Background Currently, without systematic evidence, psychotherapy for anorexia nervosa in adults draws on psychodynamic, cognitive and systemic theories.
Aims To assess effectiveness of specific psychotherapies in out-patient management of adult patients with anorexia nervosa.
Method Eighty-four patients were randomised to four treatments: three specific psychotherapies — (a) a year of focal psychoanalytic psychotherapy; (b) 7 months of cognitive—analytic therapy (CAT); (c) family therapy for 1 year — and (d) low contact, ‘routine’ treatment for 1 year (control).
Results At 1 year, there was symptomatic improvement in the whole group of patients.
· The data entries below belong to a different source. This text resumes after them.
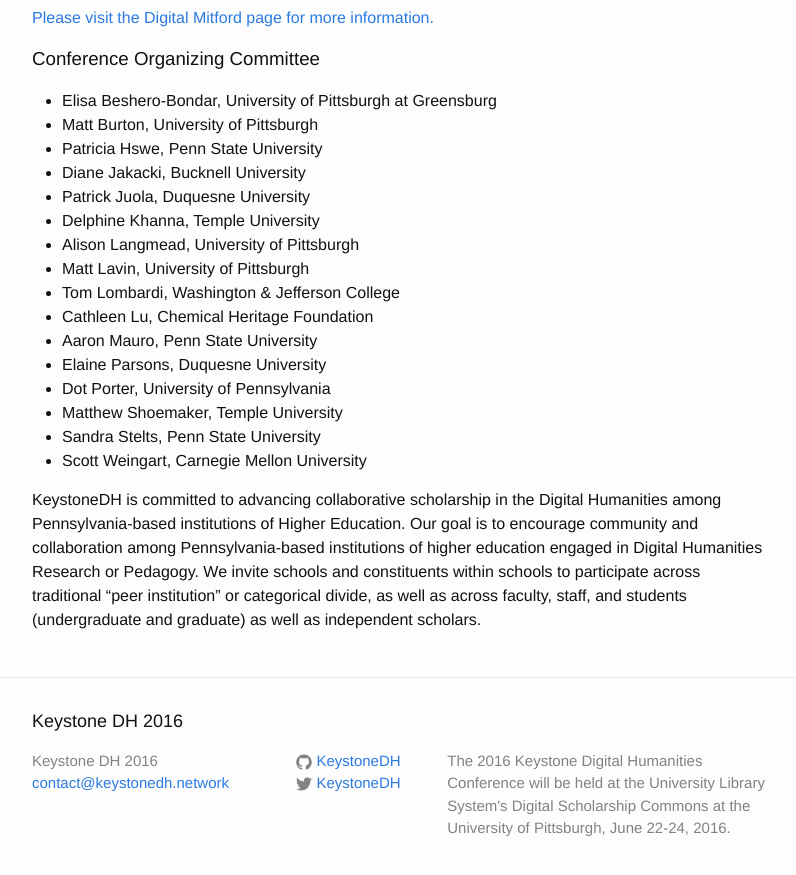
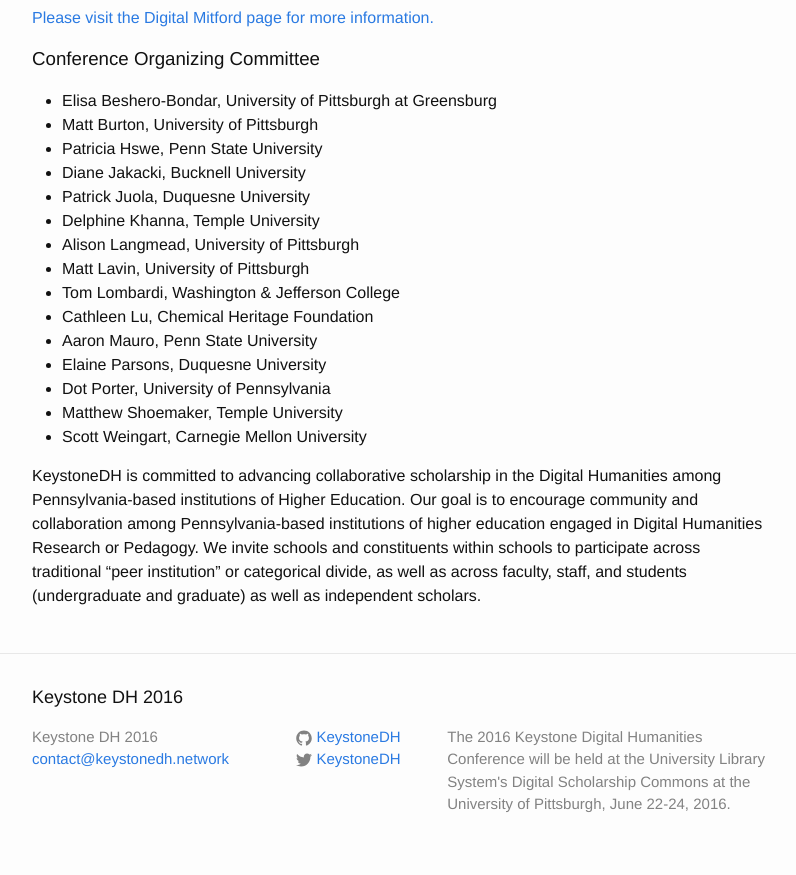
Before and after one commit to KeystoneDH/2016, a Jekyll site: the page built from index.md, in a window 1280 px wide and 900 px high, scrolled down 1040 px. Shown: the top 875 px of the window, without its empty margins (238-1034 px from the left). Built offline with Jekyll 4.4.1, drawn with Linux system fonts in a browser that asks for light colours.

Commit message:
Update index.md
Removed Sandy Stelts at her request :(

```diff
--- a/index.md
+++ b/index.md
@@ -55,7 +55,6 @@ We invite you to join members of the Digital Mitford project team from Saturday
 - Elaine Parsons, Duquesne University
 - Dot Porter, University of Pennsylvania
 - Matthew Shoemaker, Temple University
-- Sandra Stelts, Penn State University
 - Scott Weingart, Carnegie Mellon University
 
 KeystoneDH is committed to advancing collaborative scholarship in the Digital Humanities among Pennsylvania-based institutions of Higher Education. Our goal is to encourage community and collaboration among Pennsylvania-based institutions of higher education engaged in Digital Humanities Research or Pedagogy. We invite schools and constituents within schools to participate across traditional “peer institution” or categorical divide, as well as across faculty, staff, and students (undergraduate and graduate) as well as independent scholars.
```
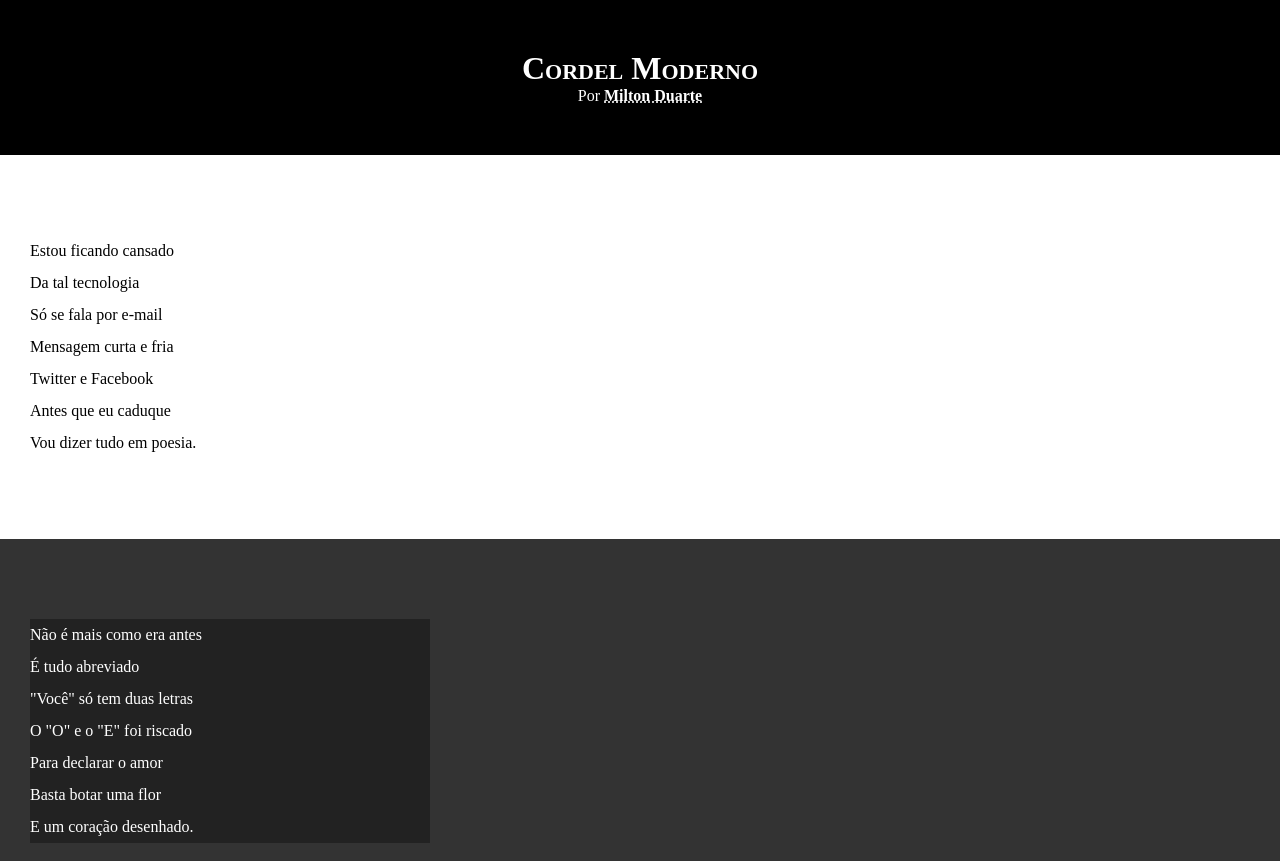
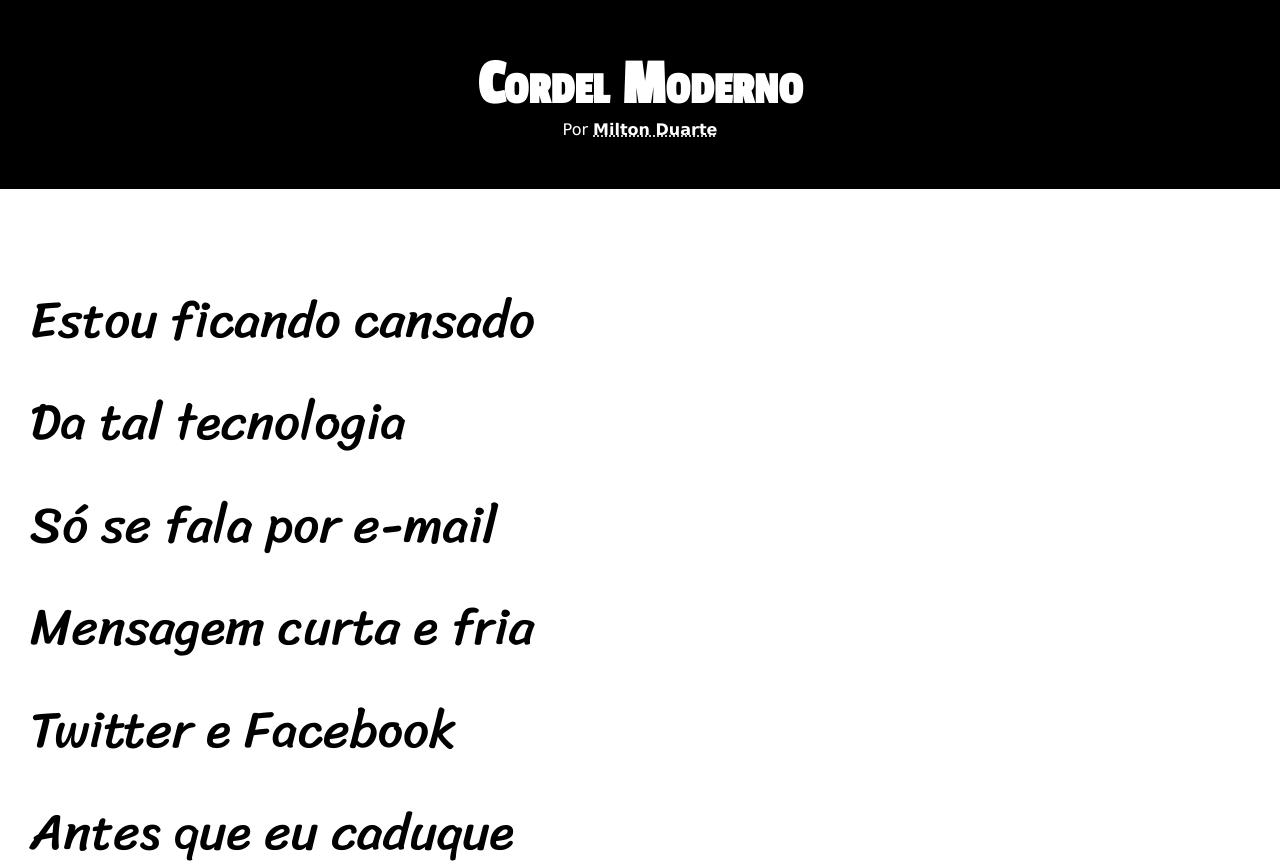
Before and after one commit to jorgeabreudev/html5-css, a plain HTML site: page exercicios/d012/cordel.html in a window 1280 px wide. Shown: the top 861 px of the page. Drawn offline with Linux system fonts and the light colour scheme.

Commit message:
update d10

```diff
--- a/exercicios/d012/estilo/style.css
+++ b/exercicios/d012/estilo/style.css
@@ -1,25 +1,45 @@
 @charset "UTF-8";
+@import url('https://fonts.googleapis.com/css2?family=Caveat&family=Passion+One&display=swap');
+@import url('https://fonts.googleapis.com/css2?family=Sriracha&display=swap');
+
+:root {
+    --fonte1: Verdana, Geneva, Tahoma, sans-serif;
+    --fonte2: 'Passion One', cursive;
+    --fonte3: 'Sriracha', cursive;
+
+}
+
+
+/*
+font-family: 'Passion One', cursive;
+font-family: 'Sriracha', cursive;
+*/
 
 * {
     margin: 0px;
     padding: 0px;
+
 }
 
 html, body {
     min-height: 100vh;
     background-color: darkgrey;
+    font-family: var(--fonte1);
 }
 
 header {
     background-color: black;
     color: white;
     text-align: center;
+    font-size: 1em;
 }
 
 header > h1 {
 
     padding-top: 50px;
     font-variant: small-caps;
+    font-family: var(--fonte2);
+    font-size: 4em;
 }
 
 header > p {
@@ -42,6 +62,8 @@ section {
     padding-bottom: 10vh;
     line-height: 2em;
     padding-left: 30px;
+    font-family: var(--fonte3);
+    font-size: 4vw;
 
 }
 
@@ -59,7 +81,8 @@ section.imagem {
 
 section.imagem > p {
     background-color: rgba(0, 0, 0, 0.342);
-    width: 400px;
+    display: inline-block;
+    padding: 10px;
 
 }
 
```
This improvement was modest, several patients being significantly undernourished at follow-up. Psychoanalytic psychotherapy and family therapy were significantly superior to the control treatment; CAT tended to show benefits.
Conclusions Psychoanalytic and family therapy are of specific value in the out-patient treatment of adult patients with anorexia.
- © 2001 Royal College of Psychiatrists